The notion that the 54-year-old Marvel Universe is going away to be replaced by a new, melded one with 2015's Secret Wars is a tough pill to swallow for some. Change can be good, but change can also be upsetting to a comfortable status quo.
Some of the folks who put the “status” in that quo are John Romita, Gerry Conway, and Walter Simonson.
Romita became an iconic Spider-Man artist in the 1960s, and later the company’s art director in the 1970s. Conway served briefly as the company’s Editor-In-Chief in 1976, but is better known for long runs writing Amazing Spider-Man, where he scripted the death of Gwen Stacy and co-created the Punisher. Simonson was the writer and artist on a 1980s Thor run that’s still talked about today. The three uniformly look at the change as Marvel’s prerogative, but vary as to what they think the future might hold.
“I think like with any idea, the execution will matter more than the idea itself. The idea of a reset is, by itself, not a bad idea,” Conway said. “The only issue creatively is to be consistent in however you choose to define it. Make sure it doesn’t feel patched together.”
Simonson is a longtime fan, having discovered Marvel comics in 1965 at a tobacco store near his college. He bought 11 titles a month at 12 cents a pop. “And that was $1.32 even a college student could afford,” he said. He knows that change is part of the journey.
“As a fan, the Marvel Universe has changed enormously since the days when I was a major reader in college. Sometimes costumes, names, or backstories might be the same, usually they’re a little different. They’ve evolved over time. As a professional, I totally understand the idea of rebooting stuff, of trying to find a new way to tell stories. I separate my fan life from my professional life. I understand why they want to do it.”

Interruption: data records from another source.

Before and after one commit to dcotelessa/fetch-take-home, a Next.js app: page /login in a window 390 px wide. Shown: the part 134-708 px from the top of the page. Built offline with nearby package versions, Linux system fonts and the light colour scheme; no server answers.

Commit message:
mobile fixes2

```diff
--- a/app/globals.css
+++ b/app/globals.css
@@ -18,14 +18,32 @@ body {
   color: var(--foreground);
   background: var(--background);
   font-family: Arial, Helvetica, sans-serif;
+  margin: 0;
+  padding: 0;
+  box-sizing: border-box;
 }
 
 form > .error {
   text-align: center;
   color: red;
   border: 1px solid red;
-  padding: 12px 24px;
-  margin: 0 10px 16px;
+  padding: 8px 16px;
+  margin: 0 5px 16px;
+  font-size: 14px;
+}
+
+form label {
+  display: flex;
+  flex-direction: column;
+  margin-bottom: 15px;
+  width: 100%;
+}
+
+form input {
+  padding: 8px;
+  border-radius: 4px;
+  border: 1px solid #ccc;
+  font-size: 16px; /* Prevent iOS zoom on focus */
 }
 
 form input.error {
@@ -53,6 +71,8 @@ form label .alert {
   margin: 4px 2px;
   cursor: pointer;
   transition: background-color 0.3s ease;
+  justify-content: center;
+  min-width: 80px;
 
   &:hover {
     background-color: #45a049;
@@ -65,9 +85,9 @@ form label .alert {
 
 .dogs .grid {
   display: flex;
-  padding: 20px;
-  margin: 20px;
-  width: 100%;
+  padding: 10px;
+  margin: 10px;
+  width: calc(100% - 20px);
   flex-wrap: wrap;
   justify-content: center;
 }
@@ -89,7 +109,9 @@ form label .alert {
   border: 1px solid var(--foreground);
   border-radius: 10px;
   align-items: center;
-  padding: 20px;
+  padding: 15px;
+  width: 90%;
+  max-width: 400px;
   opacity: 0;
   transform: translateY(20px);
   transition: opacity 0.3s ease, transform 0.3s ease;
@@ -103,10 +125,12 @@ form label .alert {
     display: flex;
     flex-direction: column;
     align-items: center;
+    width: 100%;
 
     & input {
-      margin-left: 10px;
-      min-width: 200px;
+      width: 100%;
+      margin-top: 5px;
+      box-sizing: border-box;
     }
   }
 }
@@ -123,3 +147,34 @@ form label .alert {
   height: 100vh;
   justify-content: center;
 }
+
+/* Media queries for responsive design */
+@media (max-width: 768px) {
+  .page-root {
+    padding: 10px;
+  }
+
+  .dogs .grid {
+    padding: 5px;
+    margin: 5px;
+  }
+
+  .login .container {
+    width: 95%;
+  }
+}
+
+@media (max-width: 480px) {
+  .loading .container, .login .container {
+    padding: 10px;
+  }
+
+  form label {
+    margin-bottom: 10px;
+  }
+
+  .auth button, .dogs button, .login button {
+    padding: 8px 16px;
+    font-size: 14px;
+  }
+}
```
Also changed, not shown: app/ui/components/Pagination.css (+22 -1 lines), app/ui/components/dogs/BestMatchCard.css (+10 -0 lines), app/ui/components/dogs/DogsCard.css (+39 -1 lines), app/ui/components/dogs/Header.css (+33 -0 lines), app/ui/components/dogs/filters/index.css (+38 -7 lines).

Marvel seems reluctant to use words such as “reset” or “reboot,” though Marvel Senior VP of Publishing Tom Brevoort says that “The Marvel Universe as you know it is done.” The language seems in conflict, just as Conway feel some fans may feel internally.
“[Longtime DC Editor] Julie Schwartz once told me in the late ’60s or early ’70s when I was starting out that the average reader read comics for about three years. But that changed drastically right about the time Julie told me that,” Conway said. “Readers started staying around for five years, 10 years, now 20 years and more. And the problem is that existing readers want two different things: They want growth and change, but they don’t want it to be different. And these are two conflicting, horribly conflicting, notions.”
The notions may be divided by the very generations Conway speaks of.
“My guess is new fans will be okay with it, and old fans will grumble,” Romita said. “I’m not a businessman, but I do know that comic companies, for almost 100 years now, do whatever they can for shock value. They grab attention. Personally, I hate all the goofy things they do. When I was there, I used to fight stuff like this. But you can’t stop them.”
Indeed, the wheel of a new Marvel Universe is in motion. And Simonson is not one to rush to judgment.
“I’m an empirical guy,” he said. “Maybe this is coming back out of my old geology days, but I try not to have instant reactions to things and say, ‘Oh my God! That’s terrible!’ My basic reaction is usually ‘let’s see the evidence in the field.’ Let’s come back in a year and see what we’ve got. That will tell the story.”
But in 2015’s Twitter-fueled culture, instant reactions are all the rage. You don’t have to look far to find fans trotting out the old saw of “Marvel just ruined my childhood.” Conway has a message for them.
“I would say to them, no, your childhood is still your childhood. There’s a point to be made, and it’s a universal one: We have to see that there’s a difference between what people do today, and what they did yesterday. Yesterday still exists, those stories still exist. Now someone else is getting a chance at a new childhood. And that’s nice.”